EXERCISE DIRECTIONS: Filter the entries down to the lines containing "null", and copy those lines.

GIVEN DATA:
----------------

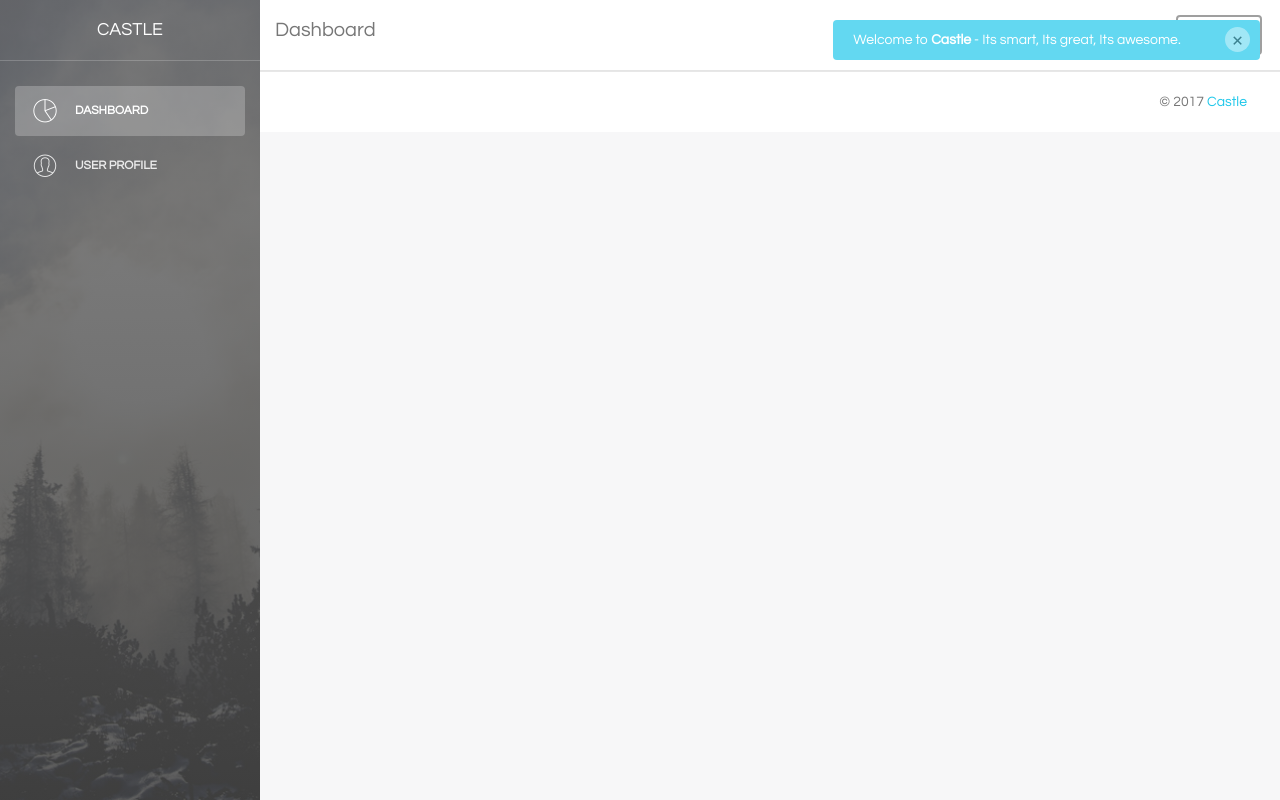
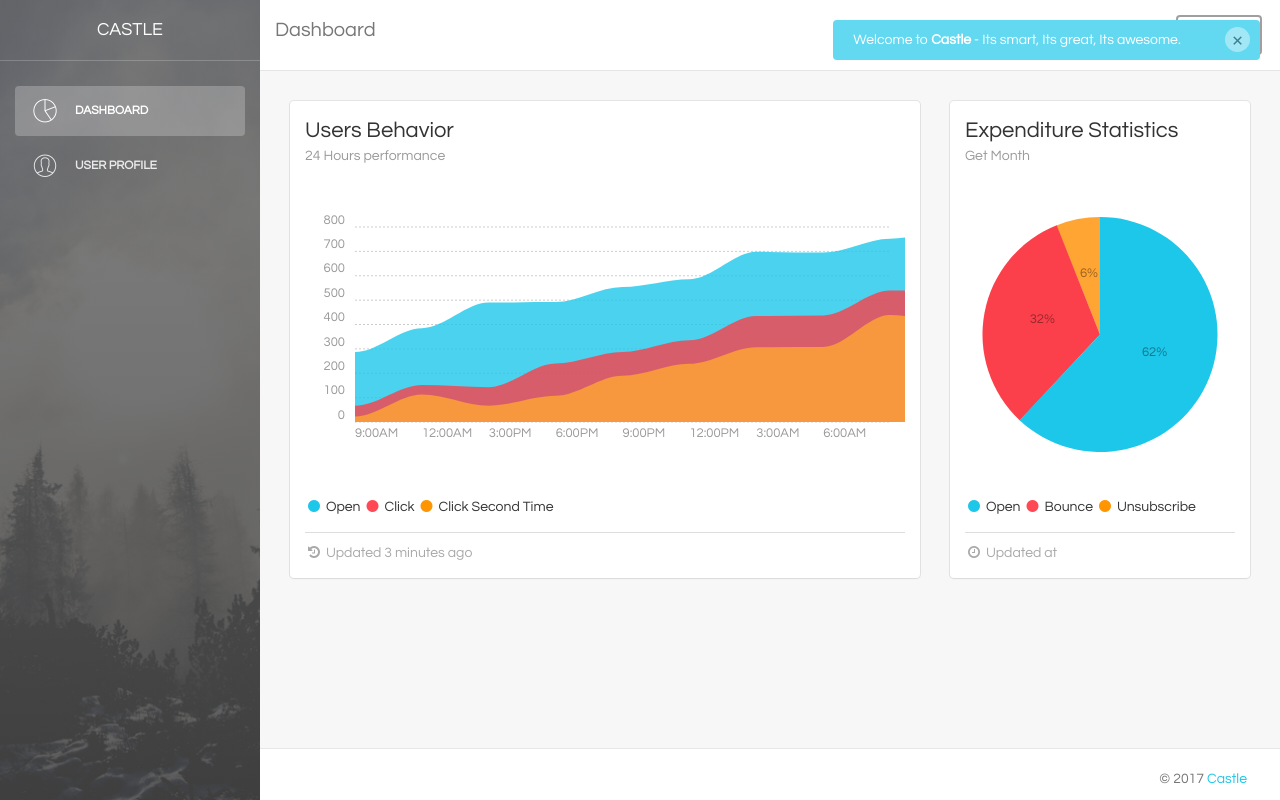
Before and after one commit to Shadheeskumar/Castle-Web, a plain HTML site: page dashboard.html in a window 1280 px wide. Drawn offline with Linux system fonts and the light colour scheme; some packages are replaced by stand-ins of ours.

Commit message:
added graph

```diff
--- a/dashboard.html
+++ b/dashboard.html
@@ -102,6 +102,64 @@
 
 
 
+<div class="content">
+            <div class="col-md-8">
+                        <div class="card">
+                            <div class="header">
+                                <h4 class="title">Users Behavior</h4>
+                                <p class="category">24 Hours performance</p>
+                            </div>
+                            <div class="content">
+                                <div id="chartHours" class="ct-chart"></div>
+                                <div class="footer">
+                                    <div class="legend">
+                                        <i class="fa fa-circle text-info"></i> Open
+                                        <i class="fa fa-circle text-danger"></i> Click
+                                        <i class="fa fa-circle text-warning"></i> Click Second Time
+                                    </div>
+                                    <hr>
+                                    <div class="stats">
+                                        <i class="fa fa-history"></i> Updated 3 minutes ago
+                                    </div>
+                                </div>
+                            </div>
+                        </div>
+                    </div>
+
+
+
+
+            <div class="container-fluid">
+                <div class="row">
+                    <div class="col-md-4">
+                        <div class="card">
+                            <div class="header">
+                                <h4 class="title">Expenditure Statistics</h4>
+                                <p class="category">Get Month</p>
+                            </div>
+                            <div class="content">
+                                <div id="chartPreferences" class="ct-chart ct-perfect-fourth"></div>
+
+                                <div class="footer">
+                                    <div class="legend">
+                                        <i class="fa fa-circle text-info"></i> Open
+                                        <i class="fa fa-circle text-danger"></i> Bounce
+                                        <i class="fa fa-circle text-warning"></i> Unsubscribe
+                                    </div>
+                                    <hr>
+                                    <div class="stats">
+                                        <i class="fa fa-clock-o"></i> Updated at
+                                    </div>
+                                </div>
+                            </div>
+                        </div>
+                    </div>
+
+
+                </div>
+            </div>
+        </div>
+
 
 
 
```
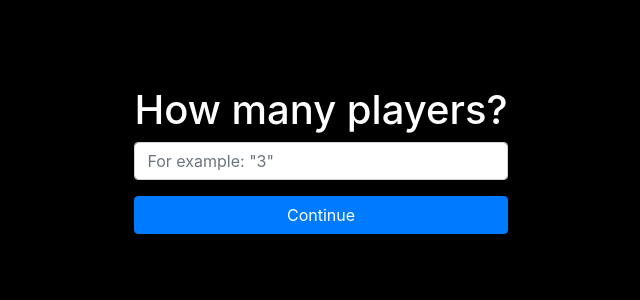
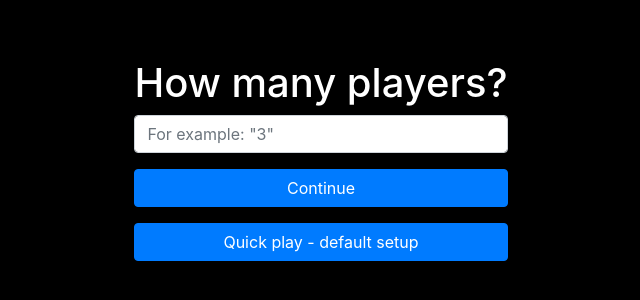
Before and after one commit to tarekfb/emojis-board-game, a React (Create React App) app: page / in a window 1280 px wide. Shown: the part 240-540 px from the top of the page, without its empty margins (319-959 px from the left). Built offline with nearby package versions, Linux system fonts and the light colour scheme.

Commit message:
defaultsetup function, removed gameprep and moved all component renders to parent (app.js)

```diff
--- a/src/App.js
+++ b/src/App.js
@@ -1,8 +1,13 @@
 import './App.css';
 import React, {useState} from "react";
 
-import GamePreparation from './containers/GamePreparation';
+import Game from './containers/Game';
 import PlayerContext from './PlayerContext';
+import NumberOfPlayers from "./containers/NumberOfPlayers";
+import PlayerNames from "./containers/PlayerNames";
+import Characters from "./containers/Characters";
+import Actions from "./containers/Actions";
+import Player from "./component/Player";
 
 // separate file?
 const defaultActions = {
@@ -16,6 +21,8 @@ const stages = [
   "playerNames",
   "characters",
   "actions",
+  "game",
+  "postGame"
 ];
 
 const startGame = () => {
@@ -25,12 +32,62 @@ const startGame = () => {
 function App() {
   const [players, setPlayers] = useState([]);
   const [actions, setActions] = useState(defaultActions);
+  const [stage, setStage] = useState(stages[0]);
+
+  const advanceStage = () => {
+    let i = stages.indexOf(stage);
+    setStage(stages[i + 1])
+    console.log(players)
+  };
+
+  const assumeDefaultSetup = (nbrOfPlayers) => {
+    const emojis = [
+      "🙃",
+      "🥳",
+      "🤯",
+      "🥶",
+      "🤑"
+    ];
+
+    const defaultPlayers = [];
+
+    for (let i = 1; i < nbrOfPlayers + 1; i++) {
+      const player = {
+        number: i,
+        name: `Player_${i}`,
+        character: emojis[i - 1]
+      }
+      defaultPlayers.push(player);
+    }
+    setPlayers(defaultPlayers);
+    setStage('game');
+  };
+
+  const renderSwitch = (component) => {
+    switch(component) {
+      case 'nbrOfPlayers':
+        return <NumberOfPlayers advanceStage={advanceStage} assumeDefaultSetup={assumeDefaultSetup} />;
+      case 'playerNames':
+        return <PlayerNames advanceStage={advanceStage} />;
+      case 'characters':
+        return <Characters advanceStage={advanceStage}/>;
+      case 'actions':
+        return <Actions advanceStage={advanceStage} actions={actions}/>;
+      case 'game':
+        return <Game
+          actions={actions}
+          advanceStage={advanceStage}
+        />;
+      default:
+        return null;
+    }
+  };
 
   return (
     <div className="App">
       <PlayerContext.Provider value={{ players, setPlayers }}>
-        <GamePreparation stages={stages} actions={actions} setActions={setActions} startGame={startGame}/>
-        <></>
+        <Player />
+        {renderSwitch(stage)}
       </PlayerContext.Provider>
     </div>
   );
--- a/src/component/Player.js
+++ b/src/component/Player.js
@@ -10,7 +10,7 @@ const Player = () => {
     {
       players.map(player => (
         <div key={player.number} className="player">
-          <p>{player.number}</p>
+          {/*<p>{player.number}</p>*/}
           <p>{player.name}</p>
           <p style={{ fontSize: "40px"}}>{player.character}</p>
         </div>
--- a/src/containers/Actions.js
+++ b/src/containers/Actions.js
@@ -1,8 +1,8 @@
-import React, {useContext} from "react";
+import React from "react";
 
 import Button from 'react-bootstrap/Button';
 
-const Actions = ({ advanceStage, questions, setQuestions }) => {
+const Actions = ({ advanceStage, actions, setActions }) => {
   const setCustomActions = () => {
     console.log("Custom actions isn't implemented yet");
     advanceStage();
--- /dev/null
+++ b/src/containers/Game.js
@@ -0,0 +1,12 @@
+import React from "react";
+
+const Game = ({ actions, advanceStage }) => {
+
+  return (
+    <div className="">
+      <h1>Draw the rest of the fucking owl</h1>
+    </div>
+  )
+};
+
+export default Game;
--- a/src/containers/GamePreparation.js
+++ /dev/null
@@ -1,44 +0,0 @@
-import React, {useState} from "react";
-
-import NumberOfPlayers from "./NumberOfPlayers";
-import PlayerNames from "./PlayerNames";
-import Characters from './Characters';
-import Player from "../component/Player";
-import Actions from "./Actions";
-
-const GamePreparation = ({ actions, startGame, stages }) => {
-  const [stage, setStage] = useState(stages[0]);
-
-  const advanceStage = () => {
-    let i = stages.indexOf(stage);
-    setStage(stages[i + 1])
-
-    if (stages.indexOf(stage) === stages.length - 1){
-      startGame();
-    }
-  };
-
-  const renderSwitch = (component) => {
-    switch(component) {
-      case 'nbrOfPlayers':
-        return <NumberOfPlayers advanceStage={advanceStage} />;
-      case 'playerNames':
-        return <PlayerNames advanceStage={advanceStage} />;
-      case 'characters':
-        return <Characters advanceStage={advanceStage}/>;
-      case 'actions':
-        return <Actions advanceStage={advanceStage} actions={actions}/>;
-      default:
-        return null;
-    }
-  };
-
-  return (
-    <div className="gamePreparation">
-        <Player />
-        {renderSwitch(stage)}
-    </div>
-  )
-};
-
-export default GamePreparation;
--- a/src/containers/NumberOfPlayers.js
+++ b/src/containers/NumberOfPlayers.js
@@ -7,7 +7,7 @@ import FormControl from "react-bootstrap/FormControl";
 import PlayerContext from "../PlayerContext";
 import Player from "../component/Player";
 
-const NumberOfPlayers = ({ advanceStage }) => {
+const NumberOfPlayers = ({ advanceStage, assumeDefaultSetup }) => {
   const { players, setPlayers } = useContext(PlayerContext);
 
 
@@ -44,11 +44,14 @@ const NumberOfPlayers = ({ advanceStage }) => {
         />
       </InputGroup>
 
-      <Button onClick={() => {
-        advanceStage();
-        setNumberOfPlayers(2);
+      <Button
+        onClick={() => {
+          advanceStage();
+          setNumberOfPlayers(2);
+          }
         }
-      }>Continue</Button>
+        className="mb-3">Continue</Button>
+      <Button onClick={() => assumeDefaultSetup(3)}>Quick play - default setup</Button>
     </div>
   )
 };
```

----------------

EXERCISE ANSWER:
+        return null;
--- /dev/null
+++ /dev/null
-        return null;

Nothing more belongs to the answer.